Alexander the Great was filled with his own ambition and pride, but an ideal leader has only one ambition: to serve his state. The success of the mission is not important as a way to prop oneself up or satisfy one’s own vanity. It is important because that is all the ideal leader exists to do. The leader must see that his only importance is as a facilitator for the successful completion of his tasks. The U.S. Navy is itself merely one tool in the hands of the government of the United States of America. How much more must the leaders within that organization see themselves merely as instruments of the U.S. Navy.
The ideal leader is willing to sacrifice everything of himself to his mission and to ask nothing in return. Napoleon Bonaparte’s invasion of Russia, Kara Mustafa Pasa’s assault on Vienna, and John Milton’s fall of Lucifer are all examples of leaders at the height of their power being undone when pride drives them to overreach the limits of their resources for victories that would have been prestigious but of questionable material and strategic value. They did not put the security and prosperity of the state above their own egos, a failure that echoes as loudly through history as any of their achievements.

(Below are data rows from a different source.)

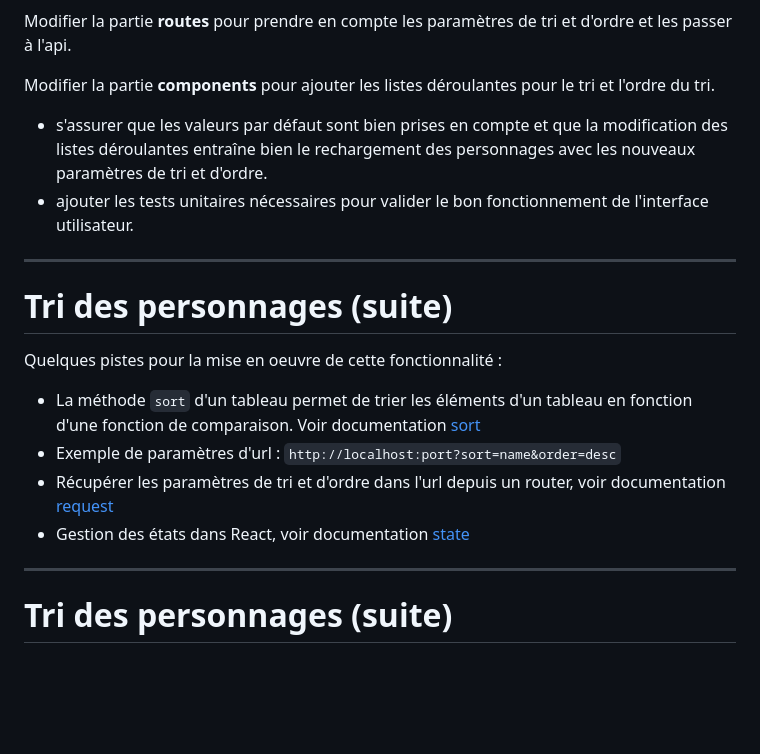
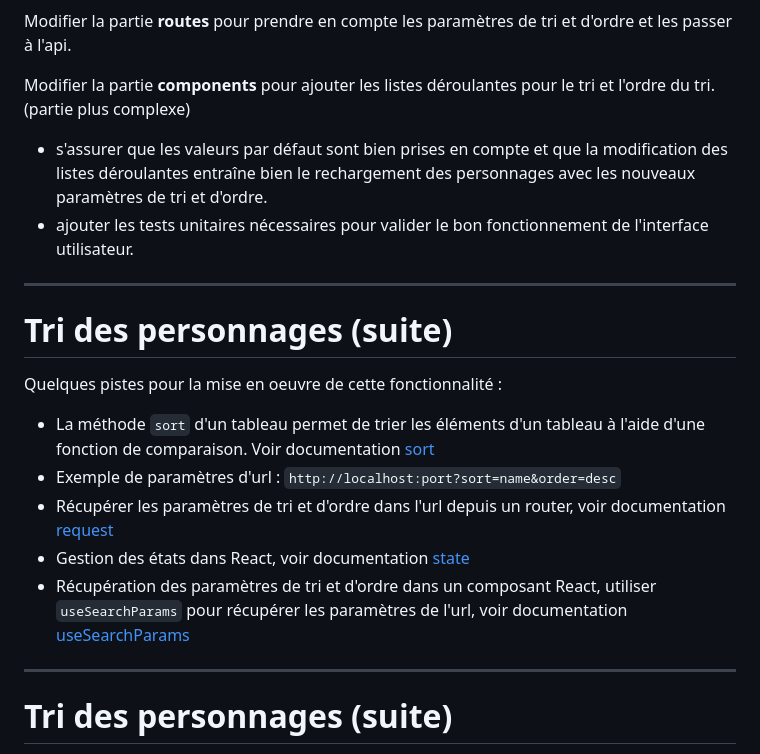
Before and after one commit to but-sd/prez, a Markdown page: slides/marvel-app-1.2.0.md, the part around one of its changes. Rendered like a GitHub page; blank space fills up the shorter version.

```diff
--- a/slides/marvel-app-1.2.0.md
+++ b/slides/marvel-app-1.2.0.md
@@ -274,7 +329,7 @@ Proposition, partir de la partie **api** pour prendre en compte ces informations
 
 Modifier la partie **routes** pour prendre en compte les paramètres de tri et d'ordre et les passer à l'api.
 
-Modifier la partie **components** pour ajouter les listes déroulantes pour le tri et l'ordre du tri.
+Modifier la partie **components** pour ajouter les listes déroulantes pour le tri et l'ordre du tri. (partie plus complexe)
 - s'assurer que les valeurs par défaut sont bien prises en compte et que la modification des listes déroulantes entraîne bien le rechargement des personnages avec les nouveaux paramètres de tri et d'ordre.
 - ajouter les tests unitaires nécessaires pour valider le bon fonctionnement de l'interface utilisateur.
 
@@ -284,10 +339,11 @@ Modifier la partie **components** pour ajouter les listes déroulantes pour le t
 
 Quelques pistes pour la mise en oeuvre de cette fonctionnalité :
 
-- La méthode `sort` d'un tableau permet de trier les éléments d'un tableau en fonction d'une fonction de comparaison. Voir documentation [sort](https://developer.mozilla.org/fr/docs/Web/JavaScript/Reference/Global_Objects/Array/sort)
+- La méthode `sort` d'un tableau permet de trier les éléments d'un tableau à l'aide d'une fonction de comparaison. Voir documentation [sort](https://developer.mozilla.org/fr/docs/Web/JavaScript/Reference/Global_Objects/Array/sort)
 - Exemple de paramètres d'url : `http://localhost:port?sort=name&order=desc`
 - Récupérer les paramètres de tri et d'ordre dans l'url depuis un router, voir documentation [request](https://reactrouter.com/en/main/route/loader#request)
 - Gestion des états dans React, voir documentation [state](https://react.dev/learn/state-a-components-memory)
+- Récupération des paramètres de tri et d'ordre dans un composant React, utiliser `useSearchParams` pour récupérer les paramètres de l'url, voir documentation [useSearchParams](https://reactrouter.com/en/main/hooks/use-search-params#usesearchparams)
 
 ---
 
```
Also changed, not shown: other parts of slides/marvel-app-1.2.0.md (+57 -2 lines).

Selfless leaders shape themselves to the demands of the position rather than forcing the system to adjust to their personalities and demands. All traits, abilities, and skills become tools for leaders to employ in service to the state. Paramount is the ability to know, for any given situation, what is required of them and the individuals they lead in order to accomplish the mission. Great leaders must develop judgment that relies first on information and second on the ability to translate information into action. Battlefield information is very important, but leaders must also have the background knowledge of what to do with that intelligence. They must also understand the motivations of their sailors and servicemen and how to best employ them; this is another kind of information, and acquiring it takes patience and diligence. Thousands of books, studies, and articles cover a vast field of knowledge applicable to us as U.S. Navy leaders. No one will ever be able to read and store all of this information. But it should be our constant quest to learn more, know more, and better apply that knowledge. Marcus Aurelius would have considered such study part of his duty as emperor. Our duty to our country does not end with our assigned tasks; we must be dedicated always to improving ourselves so that we may better serve our country.
Heroic models will never go away as a teaching tool. The Navy will never stop trying to define the qualities required to succeed, or figure out better ways to teach, instill, or bring out those qualities. It is our responsibility not just to mimic our predecessors, no matter how successful they were. We must understand the underlying reasons for their success. It is our duty to put aside the personal affinity we might feel toward any of these models and root out the principles on which we must each construct our own identity as leaders. The world could be filled with beautiful copies of St. Peter’s Basilica, but wouldn’t it be better filled with a thousand unique cathedrals all sharing the same principles of structural integrity?
Lieutenant League serves as the submarine-operations officer for Commander, Destroyer Squadron Seven. He conducted a historic home port shift to Singapore to serve as the operational commander for USS Freedom (LCS-1) and coordinate the CARAT series of bi-lateral exercises with regional partners. His previous assignments include electrical officer, chemical and radiological controls assistant, intel officer, and assistant operations on board the USS North Carolina (SSN-777).